- 31d [Study all night] CRAM, 22a [Put off bedtime] STAY UP.
- Significant literature content. In addition to Hemingway in 4d there’s 4a [Creator of Finn and Sawyer] TWAIN, 48d [“Mutiny on the Bounty” captain] BLIGH (the quotation marks indicate to me that it’s the novel (based on actual events) that is referenced), 29d [Salinger’s “With Love and Squalor” girl] ESME.
- 19a [Intent] PURPOSE. I had PURSUIT initially.
I’m, uh, done here.
Donna S. Levin’s CrosSynergy/Washington Post Crossword, “Hit the Sauce” —Ade’s write-up
Hello there, everyone! I hope you all had a good weekend and an even better start to your week this week. Today’s crossword puzzle, brought to us by Ms. Donna S. Levin, is all about the sauce. In the grid, four theme entries start with words that, in a different context, can all immediately precede the word “sauce” to form a particular type of sauce.
- TARTAR CONTROL (20A: [Toothpaste type]) – Tartar sauce.
- DUCK AND COVER (27A: [Debunked procedure to avoid harm from nuclear fallout]) – Duck sauce.

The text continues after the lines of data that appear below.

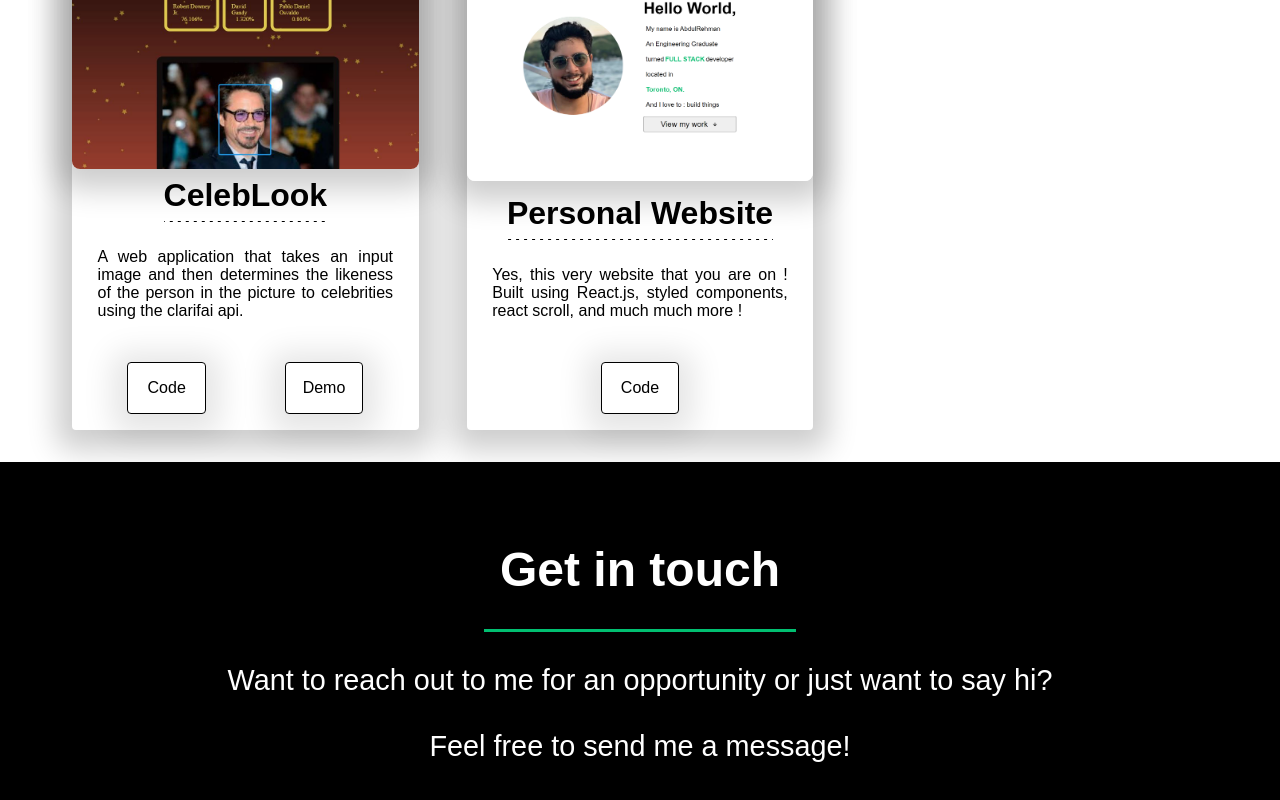
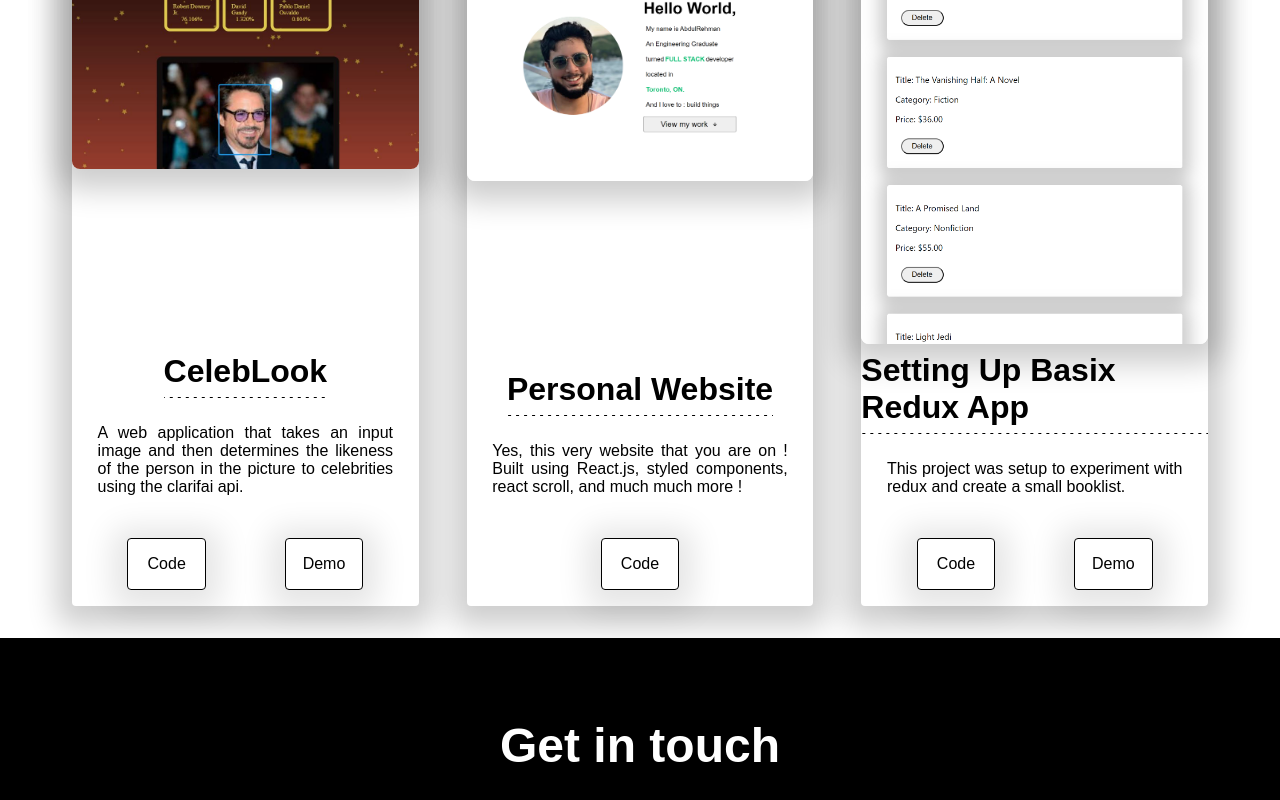
Before and after one commit to moabre/arweb-v1, a React (Create React App) app: page / in a window 1280 px wide. Shown: the part 2583-3383 px from the top of the page. Built offline with nearby package versions, Linux system fonts and the light colour scheme.

Commit message:
updated the project list

```diff
--- a/src/components/Projects/data.js
+++ b/src/components/Projects/data.js
@@ -3,6 +3,7 @@ import celeblook from '../../assets/projectpics/celeblook.JPG';
 import personalwebsite from '../../assets/projectpics/personalwebsite.png';
 import inventory from '../../assets/projectpics/inventory.png';
 import budget from '../../assets/projectpics/budget.png';
+import reduxtest from '../../assets/projectpics/redux-website.png';
 
 const projects = [
   {
@@ -45,6 +46,14 @@ const projects = [
     git: 'https://github.com/moabre/arweb-v1',
     demo: '',
   },
+  {
+    img: reduxtest,
+    title: 'Setting Up Basix Redux App',
+    description:
+      'This project was setup to experiment with redux and create a small booklist.',
+    git: 'https://github.com/moabre/redux-test',
+    demo: 'https://trusting-dubinsky-2def93.netlify.app/',
+  },
 ];
 
 export default projects;
```
Also changed, not shown: src/assets/projectpics/redux-website.png (added).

I used to love duck sauce, but now I barely use it when I eat Chinese food.
- HARD ROCK CAFE (46A: [Restaurant chain owned by the Seminole Tribe of Florida]) – Hard sauce.
- COCKTAIL PARTY (55A: [Early evening soiree that might be wasted on a teetotaler]) – Cocktail sauce.
I can’t say that I was familiar with the term GEST (18A: [Heroic exploit]) before, and that made me do a double take even after I was 100 percent certain that it’s crossing, REGARD, was correct as well (6D: [Consideration]). The clue to SIS probably contained more words than it should, and it threw me off for a few seconds (33A: [Bro’s sib of the opposite sex]). Really was digging some of the longer fill in this puzzle, especially SOLAR YEAR (33D: [365 days + 5 hours + 48 minutes + 46 seconds]). Oh, and thanks to this puzzle, the line referenced in the clue to SCARFACE will be in my mind for the rest of the night (5D: [1983 movie in which Al Pacino utters the line, “Say hello to my little friend!”]). OK, I have to head out now; I’m covering a sporting event for a 15th day in a row and doing so in Washington DC. One of these days, I’ll get a good night’s sleep. It won’t be after tonight, though!
“Sports will make you smarter” moment of the day: RED (38D: [Purple minus blue]) – There have been some famous sports figures who have gone by the nickname RED. The first one that comes to mind is Red Barber (real first name: Walter), the legendary baseball radio voice who worked for the Brooklyn Dodgers and the New York Yankees. Then there’s the late Red Kerr (real first name: Johnny), who was a three-time NBA All-Star while playing for the Syracuse Nationals/Philadelphia 76ers franchise and later became the longtime color commentator for Chicago Bulls games on WGN. Finally, there’s Red Cashion (real first name: Mason), probably the most well-known referee in NFL history because of the distinctive way he used to announce “first down” to the footballing audience. Or, should I say, “FIRST DOOWWWWNNN!”
See you all tomorrow and thank you for your time and patience!